The ruling People Power Party has proposed a package of two bills to strengthen the country’s semiconductor industry with key countries intensifying competition to stay ahead in this important tech sector.
One of the proposed bills is aimed at raising the tax deduction rate to a range between 20-30 percent, depending on the size of companies, up from the current 6-16 percent range. It also intends to extend the period of tax credit in high-tech sectors to 2030.
The other bill is designed to set up a government committee in charge of designating special zones for semiconductor production in a bid to reduce conflicts with local administrations over facility projects. The bill also includes tax credit and support programs for schools that train students in high-tech fields.
Rep. Yang Hyang-ja, a Samsung Electronics executive-turned-lawmaker who leads the special panel on chips, said the country still has a long way to go in advancing the domestic chip industry, compared with similar bills being pushed by other advanced countries such as the United States and Taiwan. Yang called for the National Assembly to pass the bills swiftly and establish a state control tower to coordinate support for the chip industry.
The new proposed bills, if passed by the parliament, are expected to revise the Special Measures Act on Strengthening and Protecting Competitiveness of National High-Tech Strategic Industry, which went into effect Thursday after being passed under the Moon Jae-in administration last year.
The new package of the two bills floated Thursday is also in line with the Yoon Suk-yeol administration’s earlier announcement to nurture some 150,000 semiconductor engineers in the next 10 years in order to shore up the industry.
Keeping and strengthening the global competitiveness of the local chip industry is crucial for South Korea, as semiconductors are used as core components for a wide range of products from smartphones to cars. The country’s two chip giants -- Samsung Electronics and SK hynix -- are frontrunners in the global chip industry, but are facing fiercer competition from rivals in the US, Taiwan and China.
The US, in particular, is accelerating support for the chip industry. Last week, both houses of Congress passed a bill called the Chips and Science Act, or CHIPS Act, which contains $52 billion in federal support for the semiconductor industry and offers billions more in tax credit to spur investment in chip manufacturing.
On Wednesday, US House Speaker Nancy Pelosi, who is on an Asia trip, met with Mark Liu, chairman of Taiwan Semiconductor Manufacturing Co. The meeting came as TSMC, which is building a chip factory in Arizona, is reportedly considering expanding the project.
Taiwan, home to TSMC, the world’s biggest contract chipmaker, has been boosting its semiconductor industry with systematic policies and nurturing a thriving chip ecosystem based on private enterprises armed with innovative technologies.
China is also catching up fast. It aims to raise its share of homemade semiconductors to 70 percent by 2025 and in the longer term replace most cutting-edge chips with domestically produced ones.

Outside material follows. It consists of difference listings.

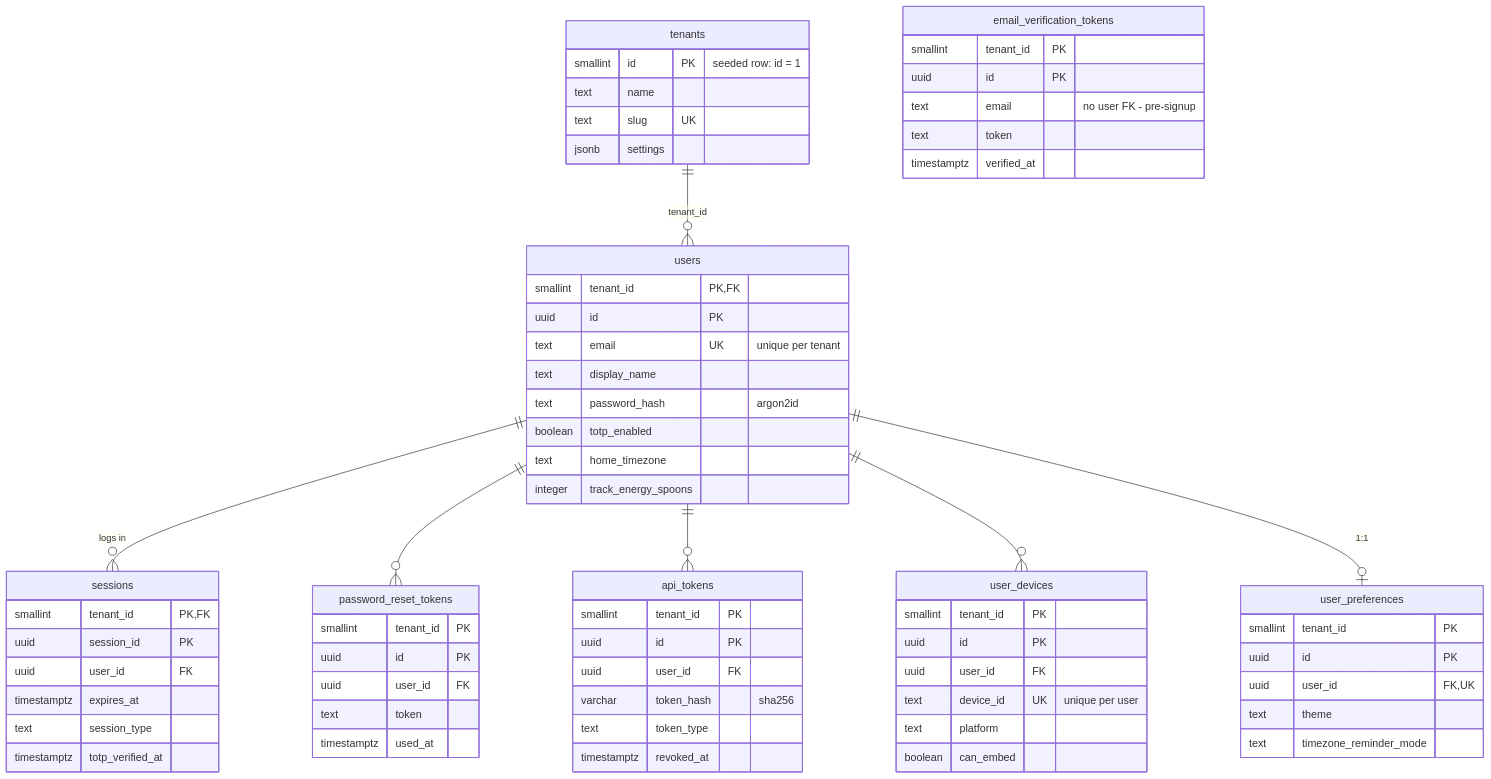
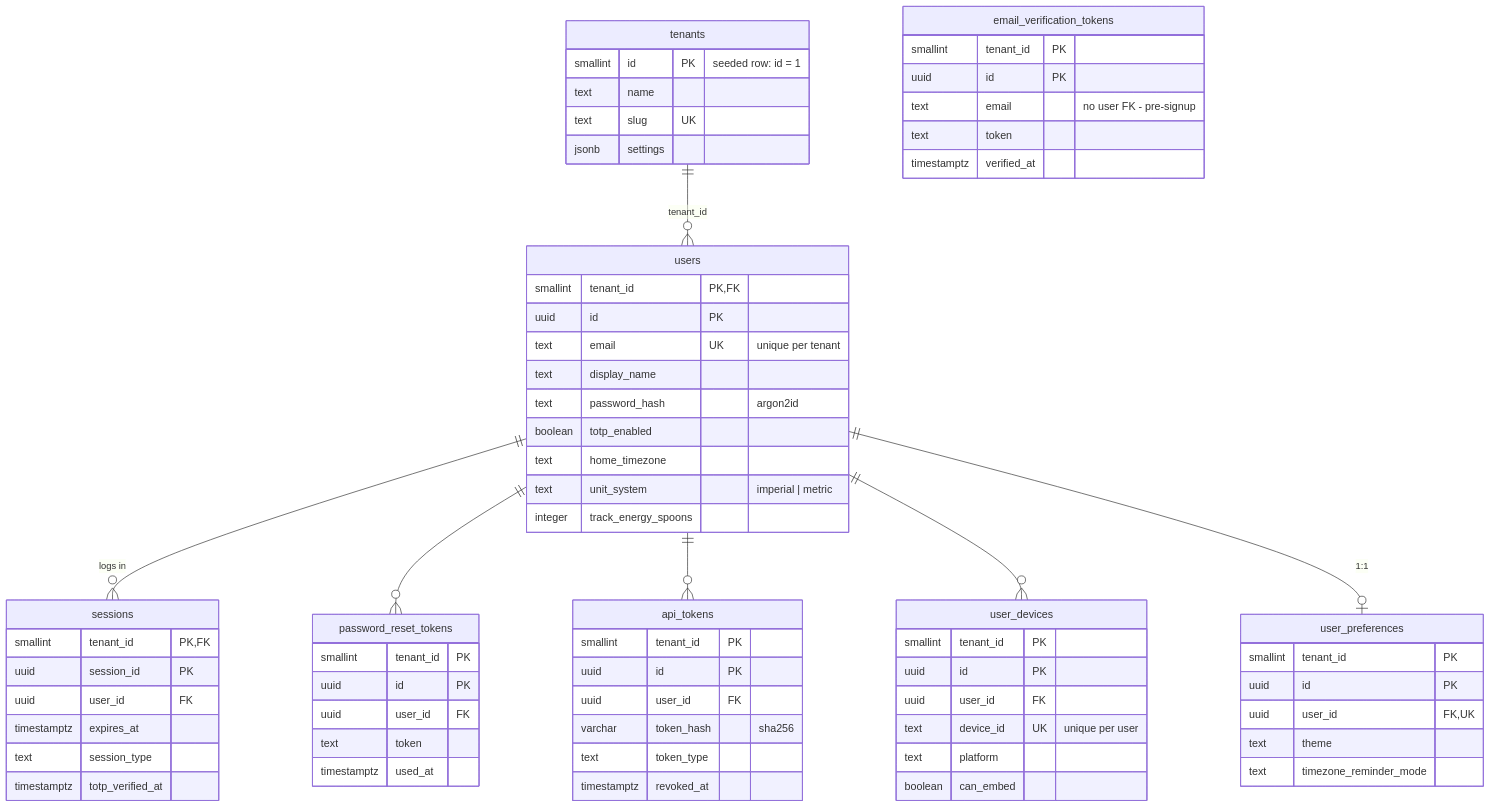
Before and after one commit to MinowaHealth/HomeEdition: the first of 12 diagrams in DataModel3/HomeDatabaseERD.md, drawn with Mermaid. The commit also changed 2 other files, not shown here.

Commit message:
Add users.unit_system display preference column
text NOT NULL DEFAULT 'imperial' CHECK (imperial|metric), next to
locale/home_timezone which it mirrors as a per-user display setting.
Applied to the running DB via ALTER TABLE.

````diff
--- a/DataModel3/HomeDatabaseERD.md
+++ b/DataModel3/HomeDatabaseERD.md
@@ -18,70 +18,71 @@
 ```mermaid
 erDiagram
     tenants {
         smallint id PK "seeded row: id = 1"
         text name
         text slug UK
         jsonb settings
     }
     users {
         smallint tenant_id PK, FK
         uuid id PK
         text email UK "unique per tenant"
         text display_name
         text password_hash "argon2id"
         boolean totp_enabled
         text home_timezone
+        text unit_system "imperial | metric"
         integer track_energy_spoons
     }
     sessions {
         smallint tenant_id PK, FK
         uuid session_id PK
         uuid user_id FK
         timestamptz expires_at
         text session_type
         timestamptz totp_verified_at
     }
     password_reset_tokens {
         smallint tenant_id PK
         uuid id PK
         uuid user_id FK
         text token
         timestamptz used_at
     }
     email_verification_tokens {
         smallint tenant_id PK
         uuid id PK
         text email "no user FK - pre-signup"
         text token
         timestamptz verified_at
     }
     api_tokens {
         smallint tenant_id PK
         uuid id PK
         uuid user_id FK
         varchar token_hash "sha256"
         text token_type
         timestamptz revoked_at
     }
     user_devices {
         smallint tenant_id PK
         uuid id PK
         uuid user_id FK
         text device_id UK "unique per user"
         text platform
         boolean can_embed
     }
     user_preferences {
         smallint tenant_id PK
         uuid id PK
         uuid user_id FK, UK
         text theme
         text timezone_reminder_mode
     }
     tenants ||--o{ users : "tenant_id"
     users ||--o{ sessions : "logs in"
     users ||--o{ password_reset_tokens : ""
     users ||--o{ api_tokens : ""
     users ||--o{ user_devices : ""
     users ||--o| user_preferences : "1:1"
 ```
````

Currently, Samsung and TSMC are dominating the high-end chip manufacturing in China, but the Chinese government’s aggressive support policy for its own chip sector could change the market structure -- an outlook that is prompting the US to come up with measures such as CHIPS Act to keep China at bay in the high-tech field.
As far as the chip rivalry is concerned, South Korea is in a tricky position. China is clearly an important source of exports for Korean chipmakers, but at the same time the country could pose a threat once its homegrown chip manufacturing surpasses a certain threshold. The US is also pushing South Korea and other chipmaking countries to make a choice, as the CHIPS Act comes with restrictions regarding future investments in China.
Given the cutthroat global competition, there is no doubt that South Korea needs to help the semiconductor sector to sharpen its competitive edge and nurture more chip talents for the future. To that end, policymakers should refine support policies and help local chipmakers navigate the complex global chip market.